The WSJ suggests that one possibility is that Chinese e-commerce giant Alibaba may buy back Yahoo’s stake, which is valued at more than $10 billion, in conjunction with a possible deal. That would allow a suitor to buy Yahoo for much less than its current $20 billion-plus market value. In the past, Alibaba itself has been mentioned as a possible candidate to buy all of Yahoo, possibly with another party.
Talk of an offer will put pressure on CEO Carol Bartz to do something to turn around Yahoo’s flagging stock price, including possibly selling the Alibaba stake or offloading the company’s investment in Yahoo Japan. Swisher says Yahoo could possibly also go ahead and buy Groupon, a company she has reported that the company is interested in. That, at least, would provide a distraction.
It’s worth noting that in the past Bartz has said that the company would “absolutely” entertain buyout bids as long as they were at the “right price” and has said that if she had been CEO when Microsoft (NSDQ: MSFT) made its $33 a bid she would have sold. That’s not exactly a surprise, of course. The company’s stock price is trading at $16.87 — even after today’s jumps. Swisher floats $20 as a possible price for a deal. Over at BusinessInsider, Henry Blodget says he thinks Yahoo will “fiercely resist” any initial offers but expects shareholders to pressure management to give in.
— David adds: Yahoo and AOL attempted to merge once before, when the former was being run by Jerry Yang and the latter was under Time Warner (NYSE: TWX). The talks collapsed when Jerry Yang was ousted and Carol Bartz came in, sources told us. Under the terms of that previous deal, Time Warner would have taken a small stake in Yahoo (NSDQ: YHOO). Aside from the change in leadership, the talks didn’t go very far because the at the time, simply because the two sides didn’t think they’d see much benefit despite the combined scale of their display offerings, since both sides individually had tremendous reach on their own.

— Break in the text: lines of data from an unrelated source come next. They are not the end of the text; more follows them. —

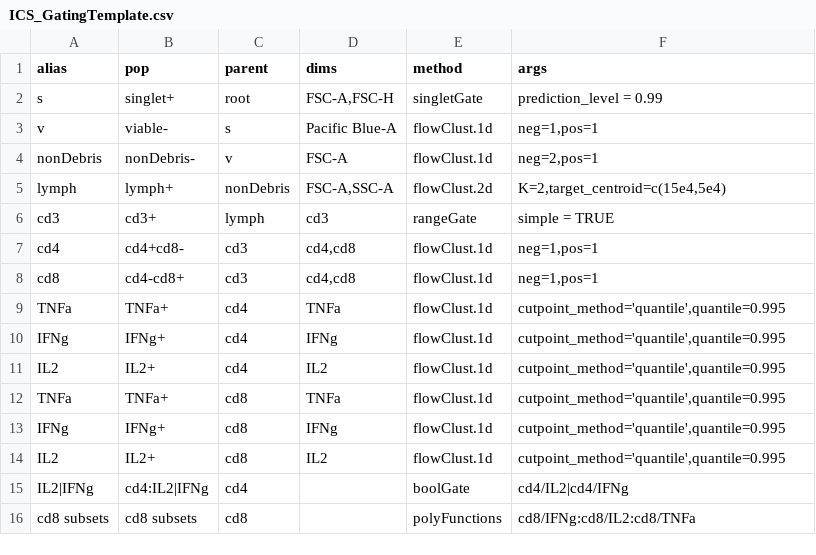
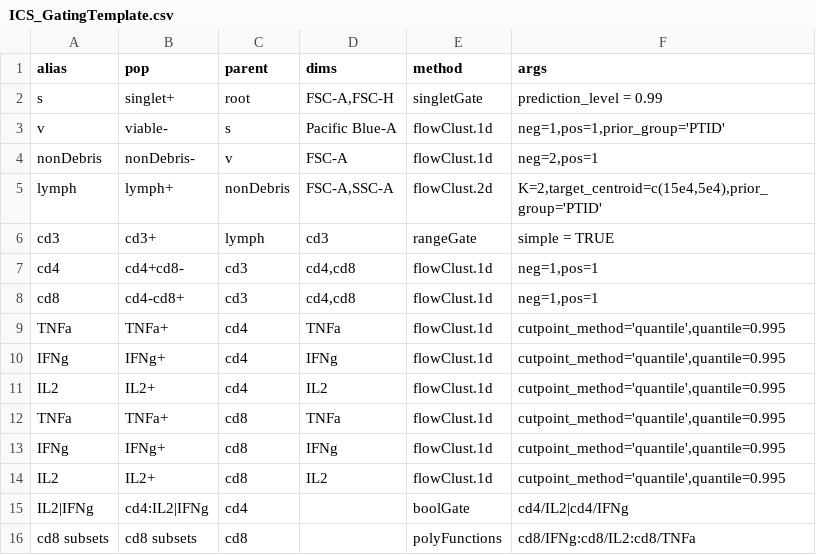
Before and after one commit to RGLab/openCyto, a CSV file: data/ICS_GatingTemplate.csv, drawn as a sheet.

Commit message:
prior_group argument is added to flowClust arguments. Now prior is stored as sample-specific as well. close #13

```diff
--- a/data/ICS_GatingTemplate.csv
+++ b/data/ICS_GatingTemplate.csv
@@ -2,5 +2,5 @@
 "s","singlet+","root","FSC-A,FSC-H","singletGate","prediction_level = 0.99"
-"v","viable-","s","Pacific Blue-A","flowClust.1d","neg=1,pos=1"
+"v","viable-","s","Pacific Blue-A","flowClust.1d","neg=1,pos=1,prior_group='PTID'"
 "nonDebris","nonDebris-","v","FSC-A","flowClust.1d","neg=2,pos=1"
-"lymph","lymph+","nonDebris","FSC-A,SSC-A","flowClust.2d","K=2,target_centroid=c(15e4,5e4)"
+"lymph","lymph+","nonDebris","FSC-A,SSC-A","flowClust.2d","K=2,target_centroid=c(15e4,5e4),prior_group='PTID'"
 "cd3","cd3+","lymph","cd3","rangeGate","simple = TRUE"
```
Also changed, not shown: 8 other files.
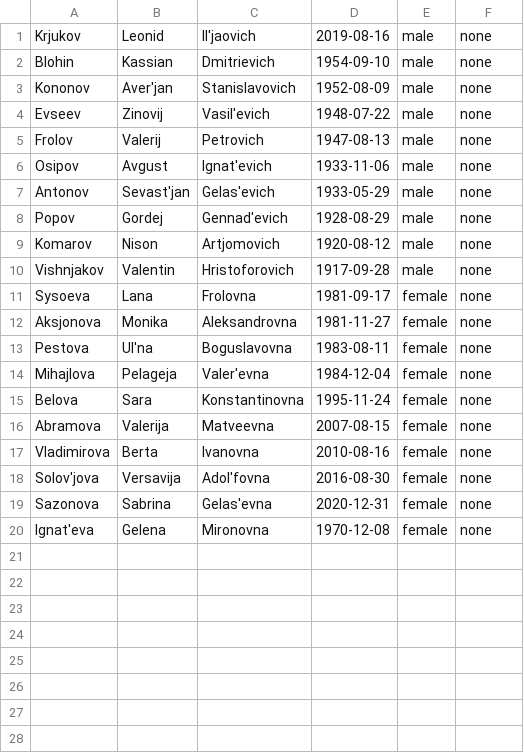
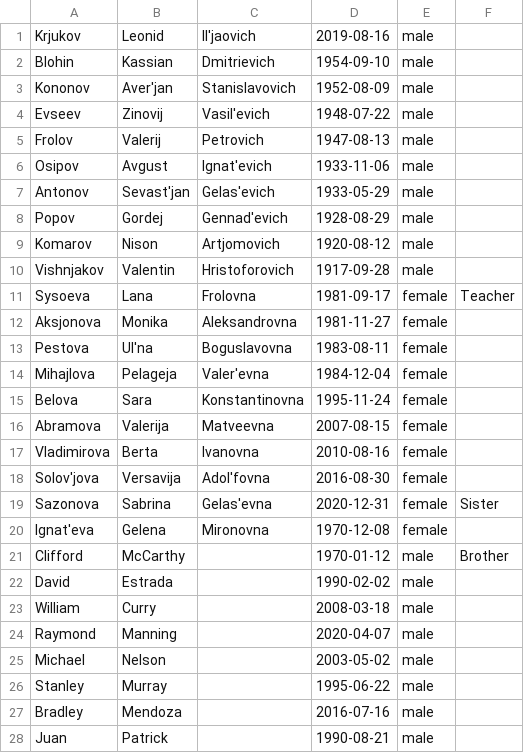
Before and after one commit to pryaniki/birthday, a CSV file: people.csv, drawn as a sheet; only a part is shown; the diff covers the shown part only.

Commit message:
Добавил именинников в people.csv

```diff
--- a/people.csv
+++ b/people.csv
@@ -1,20 +1,28 @@
-Krjukov,Leonid,Il'jaovich,2019-08-16,male,none
-Blohin,Kassian,Dmitrievich,1954-09-10,male,none
-Kononov,Aver'jan,Stanislavovich,1952-08-09,male,none
-Evseev,Zinovij,Vasil'evich,1948-07-22,male,none
-Frolov,Valerij,Petrovich,1947-08-13,male,none
-Osipov,Avgust,Ignat'evich,1933-11-06,male,none
-Antonov,Sevast'jan,Gelas'evich,1933-05-29,male,none
-Popov,Gordej,Gennad'evich,1928-08-29,male,none
-Komarov,Nison,Artjomovich,1920-08-12,male,none
-Vishnjakov,Valentin,Hristoforovich,1917-09-28,male,none
-Sysoeva,Lana,Frolovna,1981-09-17,female,none
-Aksjonova,Monika,Aleksandrovna,1981-11-27,female,none
-Pestova,Ul'na,Boguslavovna,1983-08-11,female,none
-Mihajlova,Pelageja,Valer'evna,1984-12-04,female,none
-Belova,Sara,Konstantinovna,1995-11-24,female,none
-Abramova,Valerija,Matveevna,2007-08-15,female,none
-Vladimirova,Berta,Ivanovna,2010-08-16,female,none
-Solov'jova,Versavija,Adol'fovna,2016-08-30,female,none
-Sazonova,Sabrina,Gelas'evna,2020-12-31,female,none
-Ignat'eva,Gelena,Mironovna,1970-12-08,female,none
+Krjukov,Leonid,Il'jaovich,2019-08-16,male  ,
+Blohin,Kassian,Dmitrievich,1954-09-10,male  ,
+Kononov,Aver'jan,Stanislavovich,1952-08-09,male  ,
+Evseev,Zinovij,Vasil'evich,1948-07-22,male  ,
+Frolov,Valerij,Petrovich,1947-08-13,male  ,
+Osipov,Avgust,Ignat'evich,1933-11-06,male  ,
+Antonov,Sevast'jan,Gelas'evich,1933-05-29,male  ,
+Popov,Gordej,Gennad'evich,1928-08-29,male  ,
+Komarov,Nison,Artjomovich,1920-08-12,male  ,
+Vishnjakov,Valentin,Hristoforovich,1917-09-28,male  ,
+Sysoeva,Lana,Frolovna,1981-09-17,female,Teacher
+Aksjonova,Monika,Aleksandrovna,1981-11-27,female,
+Pestova,Ul'na,Boguslavovna,1983-08-11,female,
+Mihajlova,Pelageja,Valer'evna,1984-12-04,female,
+Belova,Sara,Konstantinovna,1995-11-24,female,
+Abramova,Valerija,Matveevna,2007-08-15,female,
+Vladimirova,Berta,Ivanovna,2010-08-16,female,
+Solov'jova,Versavija,Adol'fovna,2016-08-30,female,
+Sazonova,Sabrina,Gelas'evna,2020-12-31,female,Sister
+Ignat'eva,Gelena,Mironovna,1970-12-08,female,
+Clifford, McCarthy,,1970-01-12,male  ,Brother
+David, Estrada,,1990-02-02,male  ,
+William,Curry,,2008-03-18,male  ,
+Raymond,Manning,,2020-04-07,male  ,
+Michael,Nelson,,2003-05-02,male  ,
+Stanley,Murray,,1995-06-22,male  ,
+Bradley,Mendoza,,2016-07-16,male  ,
+Juan,Patrick,,1990-08-21,male  ,
```
Also changed, not shown: 2 added rows elsewhere in this file.
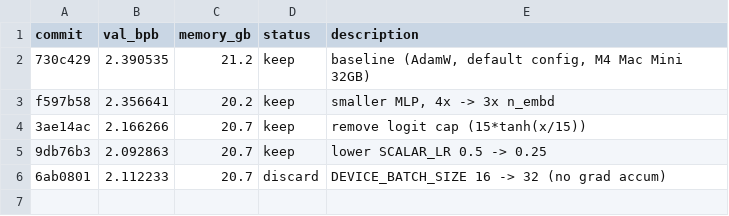
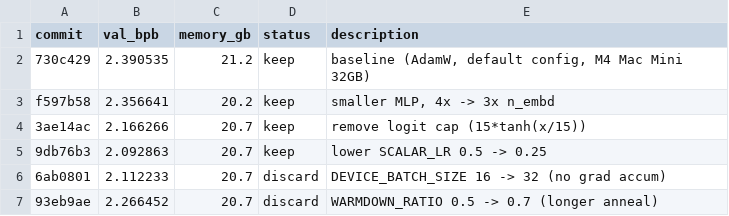
Before and after one commit to domdivakaruni/autoresearch-mlx-runs, a TSV file: results.tsv, drawn as a sheet.

Commit message:
discard exp 5 (long anneal) + experiment: WEIGHT_DECAY 0.2 -> 0.1

```diff
--- a/results.tsv
+++ b/results.tsv
@@ -6 +6,2 @@ f597b58	2.356641	20.2	keep	smaller MLP, 4x -> 3x n_embd
 6ab0801	2.112233	20.7	discard	DEVICE_BATCH_SIZE 16 -> 32 (no grad accum)
+93eb9ae	2.266452	20.7	discard	WARMDOWN_RATIO 0.5 -> 0.7 (longer anneal)
```
Also changed, not shown: 1 other file.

But AOL’s fortunes have certainly changed since the split from Time Warner. While Yahoo’s display revenues have risen, AOL’s display dollars have continued to decline as the company has been reforming its sales force and ad strategy. At this point, observers believe Yahoo’s much more robust targeting abilities would provide a significant boost to AOL’s Advertising.com, its primary display sales unit.
Although AOL’s $100 million cap on acquisitions has been lifted recently, it still can’t afford to put up more than a token amount for an acquisition of Yahoo, which has a $20 billion market cap. Some observers think that Armstrong would like to run Yahoo with backing from private equity firms, who feel that the combination of AOL’s and Yahoo’s assets would produce success where the two companies have struggled separately.
Still, most observers I’ve spoken to think this news is just a trial balloon on the part of shareholders who want to see drastic, rapid change at Yahoo and believe that the threat of a takeover could provide a positive shock to the company’s executive system. But stranger things have happened, and no one is willing to say the rumors are not without merit.